Chris posted on Friday, 18 November, 2005 - 02:18 am
This quote is from Brian Bennett of The Shadows, circa 1975. I find it intriguing to say the very least...
"For the past ten years I've had my own sticks made for me, with no name or code attached to them. I've ordered about 200-300 at a time and so far these have been made by Len Hunt, until he retired, and since then by his successor, Tristan Fry."
So what do we make of this? Could there be another Tristan Fry out there who makes, or made, drum sticks? Is this too much of a co-incidence? If so, is this another string to Tristan's bow that deserves some coverage?
Can anyone add to this?
Steve Gray posted on Friday, 18 November, 2005 - 05:59 pm
Yup, same Tris. He owned Hunt's for a while.
On another topic, the Baldwin electric harpsichord was IMHO the nastiest keyboard to play ever - my heart would sink if I walked into a studio and saw one of thoses beasts waiting. There was no guarantee when you played a note whether it would come out loud, soft or at all.
In answer to Chris's questioon; if you played a harpsichord sound on an electric keyboard - synth, sampler, whatever - then the harpsichord sound would be able to do whatever the electric instrument was capable of. On my Korg Karma, aftertouch and velocity are disabled on the GM Harpsi patch, but it would be very easy to add it, and pitch bend and mod wheel vibrato are already present. As to whether it would sound 'wrong' - that would depend on what you intended in the first place.
Chris posted on Saturday, 19 November, 2005 - 12:04 am
Thanks for that, Steve. Some very interesting little snippets of information there.
Tim posted on Saturday, 19 November, 2005 - 01:22 pm
I think SG's HO is shared by other musicians. Apparently the Beach Boys tried taking one out of a studio and needed to take the instrument's own tuner (a person not a spanner). If SG ever intends to reproduce the sound on his current keyboards, he'll find pitchbend useful so that it sounds like it's going out of tune as it's played!

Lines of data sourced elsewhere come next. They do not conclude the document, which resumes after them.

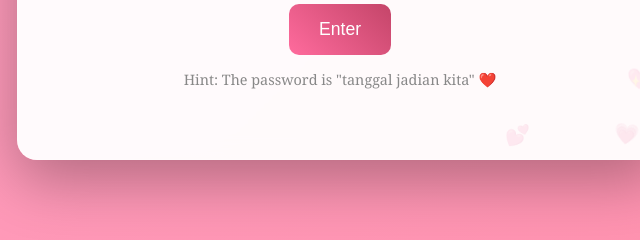
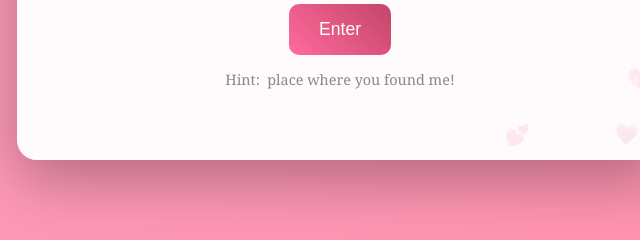
Before and after one commit to giftinn/fifth-mensiversary, a plain HTML site: page index.html in a window 1280 px wide. Shown: the part 441-681 px from the top of the page, 300-940 px from the left. Drawn offline with Linux system fonts and the light colour scheme.

Commit message:
Update index.html

```diff
--- a/index.html
+++ b/index.html
@@ -16,7 +16,7 @@
             <input type="password" class="password-input" id="passwordInput" placeholder="Enter password" />
             <br>
             <button class="enter-btn" onclick="checkPassword()">Enter</button>
-            <p style="margin-top: 15px; font-size: 0.9em; color: #888;">Hint: The password is "tanggal jadian kita" ❤️</p>
+            <p style="margin-top: 15px; font-size: 0.9em; color: #888;">Hint:  place where you found me!</p>
         </div>
     </div>
 
```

Tuning problems led to the demise of the lute. The increasingly complex 18th century archlutes and theorbos led to the remark that a lutenist who lived to be eighty would have spend sixty years tuning.
Bill D posted on Sunday, 20 November, 2005 - 10:41 pm
Hence the joke about lutenists...
They spend half their time tuning the lute and the other half playing out of tune! :-)
Tim posted on Monday, 21 November, 2005 - 12:06 am
The other lute-playing joke is "how many lutenists does it take to change a light-bulb?"
Bill D posted on Monday, 21 November, 2005 - 04:20 pm
OK. I give in. How many?
Tim posted on Monday, 21 November, 2005 - 06:41 pm
Four. One to change the light-bulb, and three to advise on Elizabthan and baroque technique.
What on earth you may ask has this got to do with Tristan's sticks? Not a lot, but...
One of the critics of period instrument or historically informed classical performance has been composer-conductor Pierre Boulez. He said that just because tuned percussionists used only one stick per hand when he wrote his early compositions, he would expect a performer now (how's that for Gallic optimism) to use the modern style of two per hand and not be limited by old-fashioned ways.
And I'm sure that in his classical percussion work, Tristan Fry has been called upon to music by Boulez.
Tim posted on Tuesday, 22 November, 2005 - 09:43 pm
Ah, an eternal truth! Mention modern 'composers' like Boulez and you put everyone off....